THE PROBLEM
Below are the records; copy each line in them that holds the word "Nike".

--- THE DATA Enclosed Below ---

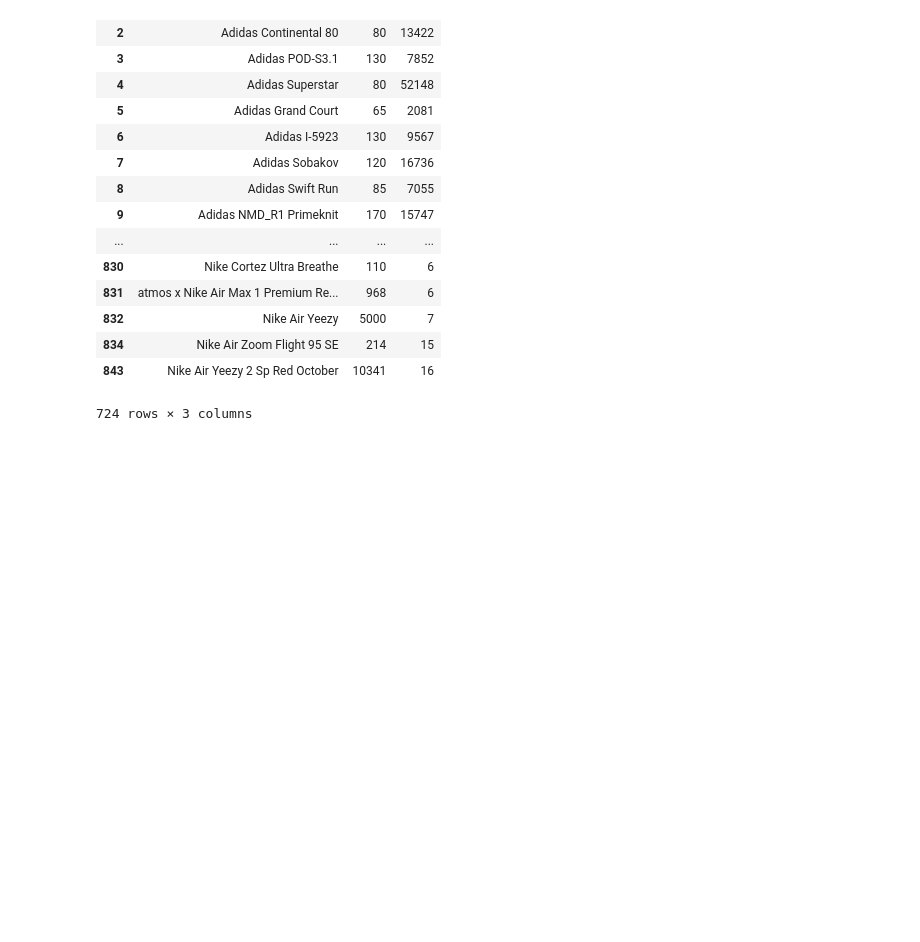
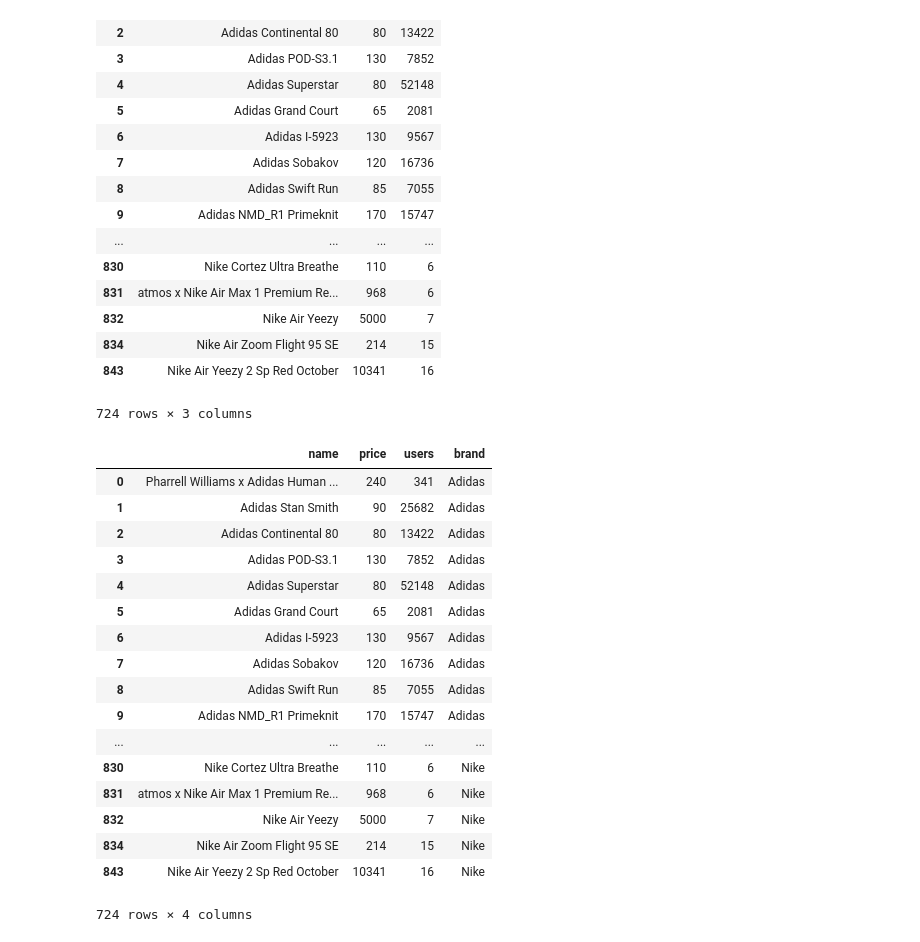
Before and after one commit to JonBebi/Adike, a Jupyter notebook: EDA.ipynb, the cells around one changed output. Drawn from its saved outputs; the diff is of its cells as text; code cells hidden in the pictures; blank space fills up the shorter version.

Commit message:
added brand column

```diff
--- a/EDA.ipynb
+++ b/EDA.ipynb
@@ -573,3 +533,26 @@ df_sneakers_prices_users
 | 834 | Nike Air Zoom Flight 95 SE | 214 | 15 |
 | 843 | Nike Air Yeezy 2 Sp Red October | 10341 | 16 |
 724 rows × 3 columns
+# %%
+df_sneakers_prices_users['brand'] = ['Adidas' if i <= 382 else 'Nike' for i in df_sneakers_prices_users.index]
+# %%
+df_sneakers_prices_users
+# %% [output]
+|  | name | price | users | brand |
+| 0 | Pharrell Williams x Adidas Human ... | 240 | 341 | Adidas |
+| 1 | Adidas Stan Smith | 90 | 25682 | Adidas |
+| 2 | Adidas Continental 80 | 80 | 13422 | Adidas |
+| 3 | Adidas POD-S3.1 | 130 | 7852 | Adidas |
+| 4 | Adidas Superstar | 80 | 52148 | Adidas |
+| 5 | Adidas Grand Court | 65 | 2081 | Adidas |
+| 6 | Adidas I-5923 | 130 | 9567 | Adidas |
+| 7 | Adidas Sobakov | 120 | 16736 | Adidas |
+| 8 | Adidas Swift Run | 85 | 7055 | Adidas |
+| 9 | Adidas NMD_R1 Primeknit | 170 | 15747 | Adidas |
+| ... | ... | ... | ... | ... |
+| 830 | Nike Cortez Ultra Breathe | 110 | 6 | Nike |
+| 831 | atmos x Nike Air Max 1 Premium Re... | 968 | 6 | Nike |
+| 832 | Nike Air Yeezy | 5000 | 7 | Nike |
+| 834 | Nike Air Zoom Flight 95 SE | 214 | 15 | Nike |
+| 843 | Nike Air Yeezy 2 Sp Red October | 10341 | 16 | Nike |
+724 rows × 4 columns
```
Also changed, not shown: parts of 2 cells of this notebook.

--- End of Enclosed THE DATA ---

REPLY
 | 834 | Nike Air Zoom Flight 95 SE | 214 | 15 |
 | 843 | Nike Air Yeezy 2 Sp Red October | 10341 | 16 |
+df_sneakers_prices_users['brand'] = ['Adidas' if i <= 382 else 'Nike' for i in df_sneakers_prices_users.index]
+| 830 | Nike Cortez Ultra Breathe | 110 | 6 | Nike |
+| 831 | atmos x Nike Air Max 1 Premium Re... | 968 | 6 | Nike |
+| 832 | Nike Air Yeezy | 5000 | 7 | Nike |
+| 834 | Nike Air Zoom Flight 95 SE | 214 | 15 | Nike |
+| 843 | Nike Air Yeezy 2 Sp Red October | 10341 | 16 | Nike |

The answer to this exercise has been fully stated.